at affecting the processes of the mind. This field is generally referred to
as ‘cognitive enhancement’, we prefer the more neutral and encompassing
expression ‘technologies of the mind’. The issue will aim to address the
fundamental ethical and philosophical questions surrounding this area of
technology through the prism of the philosophically productive contrasts and
conceptual differences between the (broadly speaking) Anglo-American and the
(broadly speaking) French debates. The idea of anthropotechnics has emerged
out of different philosophical traditions than the mainstream Anglo-American
philosophical discourse around enhancement. We argue that a careful
interrogation of the conceptual resources drawn upon by the French and,
rather coarsely speaking, continental philosophical traditions (here we
include phenomenology, hermeneutics, French epistemology, and
post-structuralism) examined against a backdrop of the ‘enhancement’ debate
more familiar perhaps to English speaking readers, will significantly enrich
and broaden the philosophical literature in this area, as well as enlarging
its international conceptual scope.

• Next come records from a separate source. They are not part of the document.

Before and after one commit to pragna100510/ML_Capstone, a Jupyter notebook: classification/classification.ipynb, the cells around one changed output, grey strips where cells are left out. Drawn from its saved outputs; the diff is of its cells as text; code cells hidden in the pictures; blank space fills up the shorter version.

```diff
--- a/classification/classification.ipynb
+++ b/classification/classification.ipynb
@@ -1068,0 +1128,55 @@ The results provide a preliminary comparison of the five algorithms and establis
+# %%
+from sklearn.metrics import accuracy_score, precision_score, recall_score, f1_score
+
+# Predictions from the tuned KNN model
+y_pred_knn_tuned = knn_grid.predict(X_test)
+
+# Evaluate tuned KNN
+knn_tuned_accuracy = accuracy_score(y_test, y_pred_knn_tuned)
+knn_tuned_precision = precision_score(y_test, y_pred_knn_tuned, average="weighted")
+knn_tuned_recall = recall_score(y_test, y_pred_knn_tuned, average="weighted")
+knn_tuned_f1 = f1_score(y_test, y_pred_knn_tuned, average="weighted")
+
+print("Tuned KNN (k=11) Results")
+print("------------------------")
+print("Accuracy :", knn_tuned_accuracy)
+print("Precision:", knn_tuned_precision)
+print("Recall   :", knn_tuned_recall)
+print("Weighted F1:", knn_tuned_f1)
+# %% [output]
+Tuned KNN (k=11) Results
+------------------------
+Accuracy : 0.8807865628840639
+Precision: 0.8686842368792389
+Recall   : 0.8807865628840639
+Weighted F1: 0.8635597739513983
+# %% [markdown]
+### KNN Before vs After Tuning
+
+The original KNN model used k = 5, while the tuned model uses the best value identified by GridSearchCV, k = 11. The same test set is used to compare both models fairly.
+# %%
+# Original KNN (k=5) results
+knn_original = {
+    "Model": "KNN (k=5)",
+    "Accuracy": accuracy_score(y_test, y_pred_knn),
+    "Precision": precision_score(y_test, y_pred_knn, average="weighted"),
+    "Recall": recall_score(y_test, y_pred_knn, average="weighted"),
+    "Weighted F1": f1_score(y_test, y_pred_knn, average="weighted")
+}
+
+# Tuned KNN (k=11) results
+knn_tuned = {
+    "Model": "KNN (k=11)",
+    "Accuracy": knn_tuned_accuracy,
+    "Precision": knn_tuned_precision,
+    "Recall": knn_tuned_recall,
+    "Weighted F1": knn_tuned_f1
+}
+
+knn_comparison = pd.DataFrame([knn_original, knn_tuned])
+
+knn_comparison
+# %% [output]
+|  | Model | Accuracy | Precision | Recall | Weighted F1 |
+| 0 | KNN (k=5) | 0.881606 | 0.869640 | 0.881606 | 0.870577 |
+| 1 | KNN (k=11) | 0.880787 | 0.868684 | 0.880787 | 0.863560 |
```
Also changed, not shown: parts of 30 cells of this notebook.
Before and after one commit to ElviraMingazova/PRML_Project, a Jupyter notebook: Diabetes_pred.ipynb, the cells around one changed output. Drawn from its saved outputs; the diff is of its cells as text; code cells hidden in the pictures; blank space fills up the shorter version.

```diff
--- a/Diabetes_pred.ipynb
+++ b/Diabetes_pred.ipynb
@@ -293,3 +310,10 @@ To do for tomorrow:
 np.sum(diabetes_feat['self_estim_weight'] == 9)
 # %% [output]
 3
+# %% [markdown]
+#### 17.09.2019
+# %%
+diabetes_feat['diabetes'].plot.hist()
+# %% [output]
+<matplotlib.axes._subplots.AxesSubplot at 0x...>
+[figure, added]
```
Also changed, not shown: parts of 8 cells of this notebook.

We welcome contributions on all topics and from all approaches within the
scope outlined above. A more detailed CFP is available from the Journal's

*Submission information*

Word limit: 8000 words

Deadline for submissions: 30 June 2015

Publication is expected in 2016/17

Peer review: all submissions will be subject to a double blind peer-review
process. Please prepare your submission for blind reviewing.
Submissions should be made directly via the journal’s online submission
( indicating: Special Issue:
Critiquing Technologies of the Mind.

For further details, please check the website of Phenomenology and the
Cognitive Sciences:

Specific questions about the special issue can be addressed to Darian
Meacham ([email protected]), Ruud ter Meulen
([email protected]), or Sylvie Allouche ([email protected]).
Please include the text “Special Issue: Critiquing Technologies of the Mind”
in the subject line of the email.

Supporting material

Add supporting material (slides, programs, etc.)